I only realized the point of texting about 4 years ago, when that same frustrated brother, along with my teenage kids, finally made me see the light. “Ooooh… so it’s for shorter info that doesn’t merit a phone call, and it’s more immediate than an e-mail!” A bulb went on.

Same thing with Twitter, and then most recently, Facebook. “Why does anyone need to talk to anyone on Twitter or Facebook?” I used to say until very recently. “We already have e-mail, and cell phones, and websites, and text messaging!”

So I understand where people are coming from when they have reservations about getting involved in something outside their realm of experience. I’ve put together this list of common myths that I’ll use as talking points at my meeting, and thought I’d share them with you:

Myth #1: “My clients aren’t using Facebook.”

Facebook is the most popular site in the world right now, with over 400 million users (over 103 million in the U.S.). It now gets more daily traffic than Google. If your clients use a computer, an iPhone or a Blackberry, the likelihood is that they are already active on Facebook, or they soon will be.

And even if your clients aren’t registered on Facebook yet, they can still view your company fan page without registering.

Myth #2: “Facebook is a big waste of time. All people do is play Farmville and talk about what they had for lunch.”

Social media can be a waste of time if you choose to waste time on them. Or, it can be a valuable marketing, PR, and customer service tool. How you use it is totally up to you. Most businesses, including your clients’ businesses, don’t think it’s a waste of time, or they wouldn’t be using it (see above).

Myth #3: “Facebook is for kids and techies, not for older audiences.”

The 35+ demographic now represents more than 30% of the entire user base.
The 55+ audience grew a whopping 922.7% in 2009.


Myth #4: “We are already reaching our audience through press releases, print ads, and events. We don’t need Facebook.”

Print media is no longer king. The best–and by far the least expensive– way to reach your audience is through Facebook.
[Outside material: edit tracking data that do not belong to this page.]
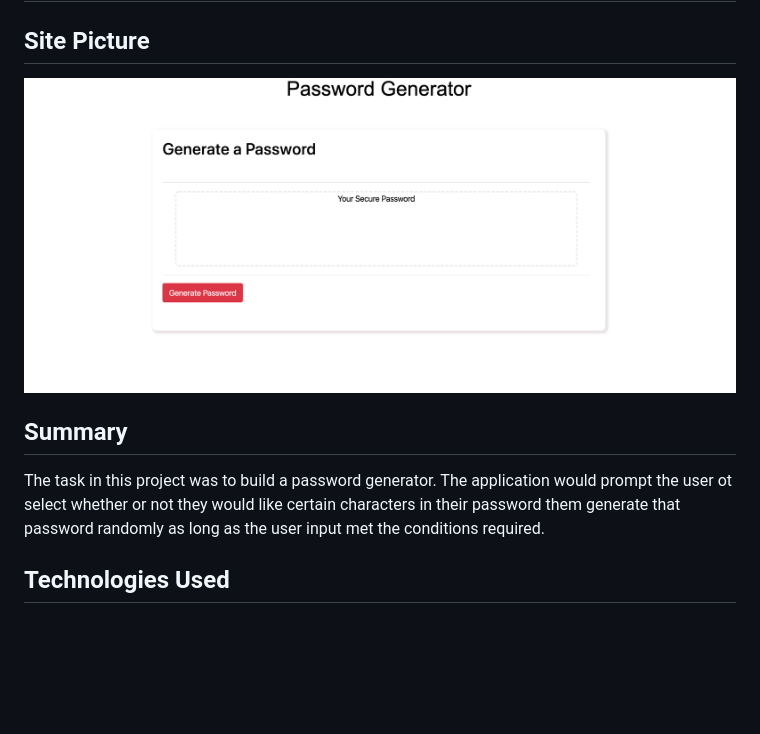
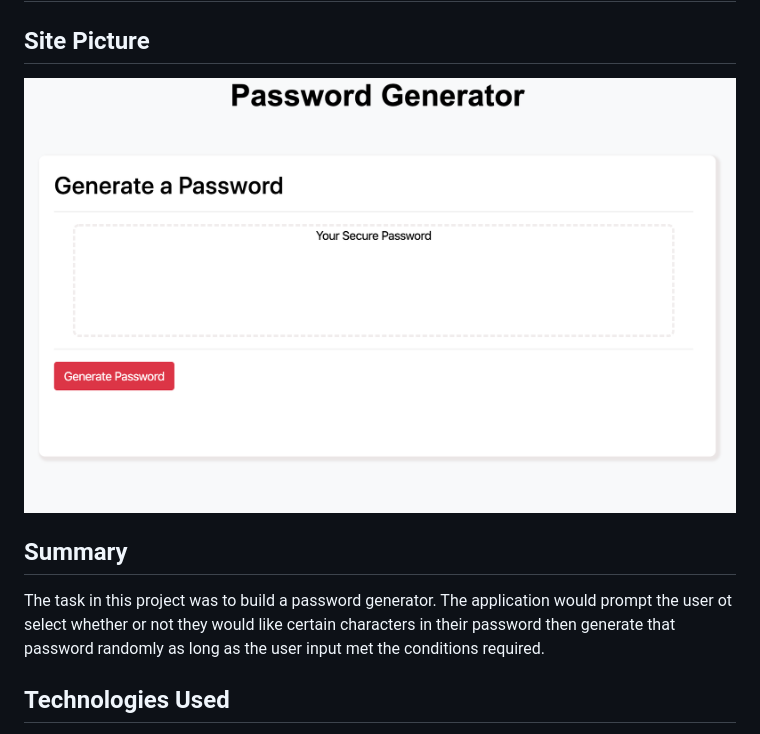
Before and after one commit to cmelby/PasswordGenerator, a Markdown page: README.md, the part around the change. Rendered like a GitHub page; pictures changed too: passWDg.png (deleted), password.png (added); blank space fills up the shorter version.

```diff
--- a/README.md
+++ b/README.md
@@ -2,12 +2,12 @@
 
 
 ## Site Picture
-![alt text](passWDg.png)
+![alt text](password.png)
 
 
 ## Summary
 
-The task in this project was to build a password generator. The application would prompt the user ot select whether or not they would like certain characters in their password them generate that password randomly as long as the user input met the conditions required.
+The task in this project was to build a password generator. The application would prompt the user ot select whether or not they would like certain characters in their password then generate that password randomly as long as the user input met the conditions required.
 
 ## Technologies Used
 - Javascript - prompts user, gernerates random password based on user input using conditionals, arrays, strings, functions, and loops.
```
Also changed, not shown: 2 other files.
If you’re already spending marketing time and dollars elsewhere, then there is no excuse not to do the same on Facebook, as it costs a fraction as much, reaches very specific target audiences that you can choose, is easy to track, and is easy to experiment with.

Myth #5:“We don’t have time to manage a Facebook page.”

It takes very little time to have a Facebook presence. Articles from your website are currently posted automatically to Facebook, and you can enter updates or respond to comments in less time than it takes to drink a cup of coffee.

If your site becomes so active that you can’t manage it yourself, you can always get someone to help. You can assign as many administrators as you like to your Facebook page. (Should your Facebook page become very active with customers and potential customers trying to engage with you, isn’t that a good problem to have, and the whole point of being in business in the first place?)

Myth #6: “I don’t want to use social media because someone might say something negative about my business, and destroy my reputation.”

If social media were such a dangerous threat to businesses, would so many businesses be using it?  Only you can destroy your reputation, through bad products or bad customer service. Social media merely reflects what’s already there. If you’re doing something poorly, people are probably already criticizing you on Twitter, Facebook, or blogs. And you would definitely know about it already, through customer service complaints or reduced sales.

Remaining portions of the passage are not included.